When Grace returns, it is immediately evident that she is much too cultured and refined for the ways of a simple farmer. However, Grace knows that her father promised her to Giles, and she means to go through with it even though she shrinks a little from his plainness. Mr. Melbury is the most concerned. He is an honorable man and likes Giles, but he loves his only child above everything else. He cannot bear to see her throw herself away when she can marry better.

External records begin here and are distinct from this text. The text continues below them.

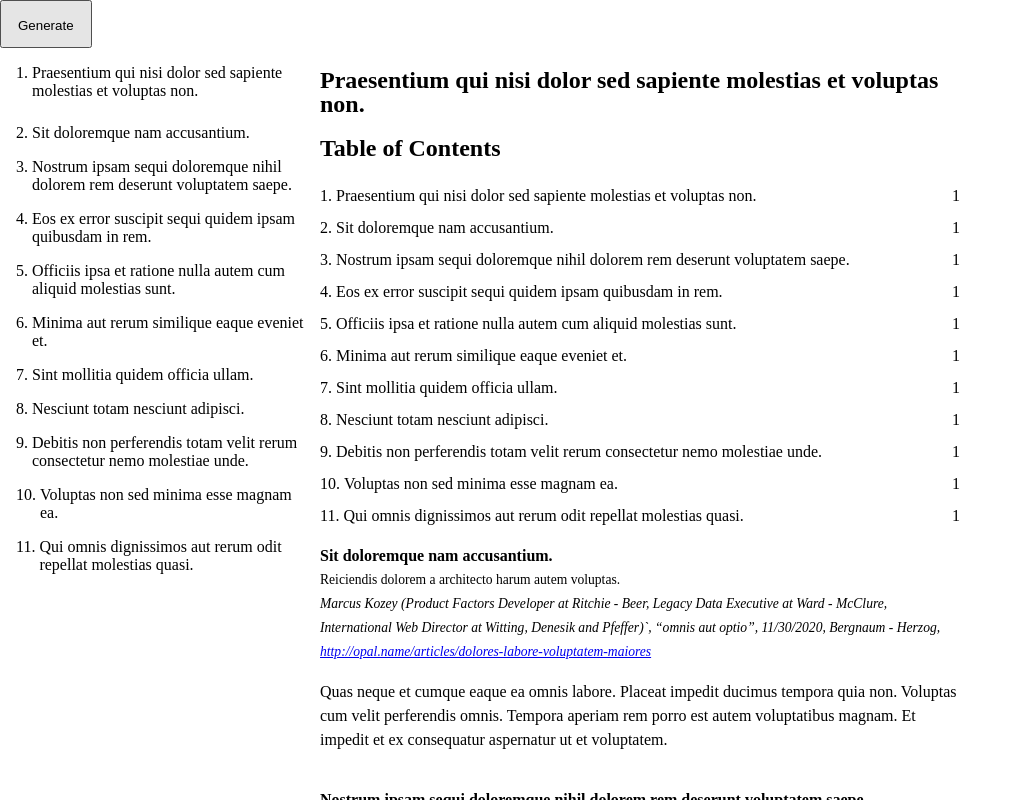
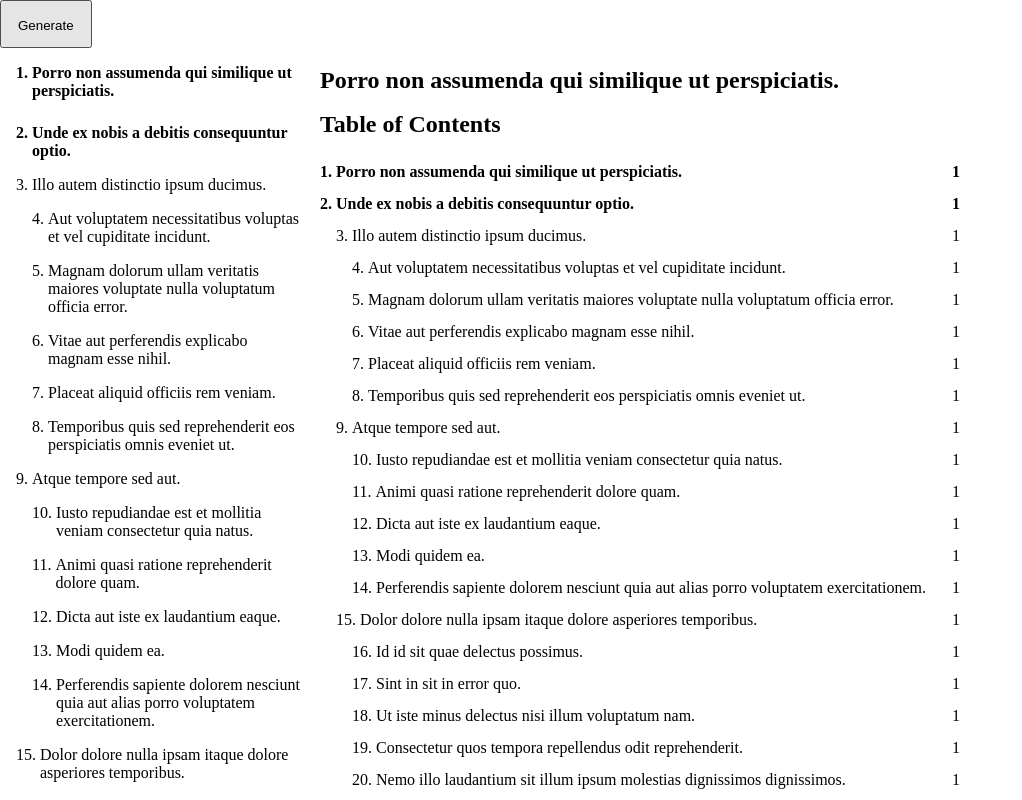
Before and after one commit to elijah-schow/research-software, a React (Create React App) app: page / in a window 1280 px wide. Both pictures are taken after a click on the button "Generate". Shown: the top 800 px of the page, without its empty margins (0-1022 px from the left). Built offline with nearby package versions, Linux system fonts and the light colour scheme.

Commit message:
Indent TOC and outline levels

```diff
--- a/src/Brief/Blocks/TOC/index.tsx
+++ b/src/Brief/Blocks/TOC/index.tsx
@@ -13,14 +13,19 @@ export const TOC: React.FC<TOCProps> = ({ state, dispatch, ...block}) => {
         <aside id={block.id} className="toc">
             <h2>{block.text}</h2>
             <ol className="toc-list">
-                {headings.map((block, index) => (
-                    <a className="toc-item" href={`#${block.id}`} role="listitem">
+                {headings.map((_block, index, _blocks) => (
+                    <a
+                        className={_block.type === 'heading'
+                            ? `toc-item level-${_block.level}`
+                            : `toc-item level-3`} // TODO: get current level
+                        href={`#${_block.id}`} role="listitem"
+                    >
                         <div>
                             <span className="toc-number">{index + 1}.&nbsp;</span>
                             <span className="toc-text">{
-                                block.type === 'evidence'
-                                    ? block.tag
-                                    : block.text
+                                _block.type === 'evidence'
+                                    ? _block.tag
+                                    : _block.text
                                 }
                             </span>
                         </div>
--- a/src/Brief/Blocks/TOC/style.css
+++ b/src/Brief/Blocks/TOC/style.css
@@ -22,3 +22,27 @@
 .toc-item:last-child {
     padding-bottom: 1rem;
 }
+
+.level-1 {
+    font-weight: bold;
+}
+
+.level-2 {
+    padding-left: 1rem;
+}
+
+.level-3 {
+    padding-left: 2rem;
+}
+
+.level-4 {
+    padding-left: 3rem;
+}
+
+.level-5 {
+    padding-left: 3rem;
+}
+
+.level-6 {
+    padding-left: 3rem;
+}
--- a/src/Outline/index.tsx
+++ b/src/Outline/index.tsx
@@ -13,7 +13,13 @@ const Outline: FC<OutlineProps> = ({ state: { brief: { blocks } }, dispatch }) =
         <aside className="outline">
             <ol className="outline-list">
                 {headings.map((block, index) => (
-                    <a className="outline-item" href={`#${block.id}`} role="listitem">
+                    <a
+                        className={block.type === 'heading'
+                            ? `outline-item level-${block.level}`
+                            : `outline-item level-3`}
+                        href={`#${block.id}`}
+                        role="listitem"
+                    >
                         <span className="outline-number">{index + 1}.&nbsp;</span>
                         <span className="outline-text">{
                             block.type === 'evidence'
--- a/src/Outline/style.css
+++ b/src/Outline/style.css
@@ -8,6 +8,8 @@
     width: 25%;
     padding: 0;
     margin: 0;
+    height: calc(100vh - 3rem);
+    overflow-y: auto;
 }
 
 .outline-item {
@@ -29,3 +31,28 @@
     padding-top: 0.5rem;
     padding-bottom: 0.5rem;
 }
+
+
+.level-1 {
+    font-weight: bold;
+}
+
+.level-2 {
+    padding-left: 1rem;
+}
+
+.level-3 {
+    padding-left: 2rem;
+}
+
+.level-4 {
+    padding-left: 3rem;
+}
+
+.level-5 {
+    padding-left: 3rem;
+}
+
+.level-6 {
+    padding-left: 3rem;
+}
--- a/src/factories.ts
+++ b/src/factories.ts
@@ -78,12 +78,21 @@ export const brief = (): Brief => {
     id = nanoid();
     blocks[id] = toc({ id });
 
-    const NUMBER_OF_CARDS = 10;
-
-    for (let id = 0; id < NUMBER_OF_CARDS; id++) {
-        const { id } = faker.random.objectElement(sources, "id");
-        const ev = evidence({ source: id });
-        blocks[ev.id] = ev;
+    const NUMBER_OF_SECTIONS = faker.random.number({ min: 3, max: 6 });
+    for (let section = 0; section < NUMBER_OF_SECTIONS; section++) {
+        const h1 = heading({ level: 1 });
+        blocks[h1.id] = h1;
+        const NUMBER_OF_SUBSECITONS = faker.random.number({ min: 3, max: 6 });
+        for(let subsection = 0; subsection < NUMBER_OF_SUBSECITONS; subsection++) {
+            const h2 = heading({ level: 2 });
+            blocks[h2.id] = h2;
+            const NUMBER_OF_CARDS = faker.random.number({ min: 3, max: 6 });
+            for (let id = 0; id < NUMBER_OF_CARDS; id++) {
+                const { id } = faker.random.objectElement(sources, "id");
+                const ev = evidence({ source: id });
+                blocks[ev.id] = ev;
+            }
+        }
     }
 
     return {
```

Giles agrees that he is not worthy of Grace, and so the three vacillate, no one wanting to make a decision. Then through a series of unfortunate and unforeseen circumstances, Giles loses the houses that ensured his livelihood. His loss decides the matter. Although Mr. Melbury can easily support them both, it is unthinkable that such a lady as Grace should be tied to a man without a steady income. However, when her father tells her that she must forget Giles, Grace finds herself for the first time thinking of her would-be lover with real affection.

The local doctor, Edgar Fitzpiers, is the descendant of a formerly fine family and in his own right a brilliant and charming man. The local folk thinks he consorts with the devil, for he performs many unusual experiments. From the first time that Edgar sees Grace, he is enchanted with her beauty and her bearing. At first, he thinks she must be the lady of the manor, Mrs. Charmond, for he cannot believe that the daughter of a merchant can be so well-educated and charming. Before long, the two young people meet, and Edgar asks Grace’s father for her hand. Mr. Melbury gladly gives his permission, for Edgar is far above Grace in position. Despite his sorrow at disappointing Giles and at failing to keep his pledge, Mr. Melbury encourages Grace to accept Edgar. She always obeys her father in all things, so she accepts Edgar even as she realizes that she is growing fonder of Giles by the day.

When the young couple return from a long honeymoon, they settle in a newly decorated wing of her father’s house. Edgar continues his practice. It grows alarmingly smaller, however, for the country folk who once looked up to him now consider him one of their own. He decides that perhaps he should accept a practice in a neighboring town.

Before he can make a final decision on this question, Mrs. Felice Charmond enters the picture. The lady of the manor is well known for her many love affairs and for her questionable reputation. When she has a slight accident and sends for Edgar, he is attracted to her immediately. The few scratches she suffers...

(The entire section is 1220 words.)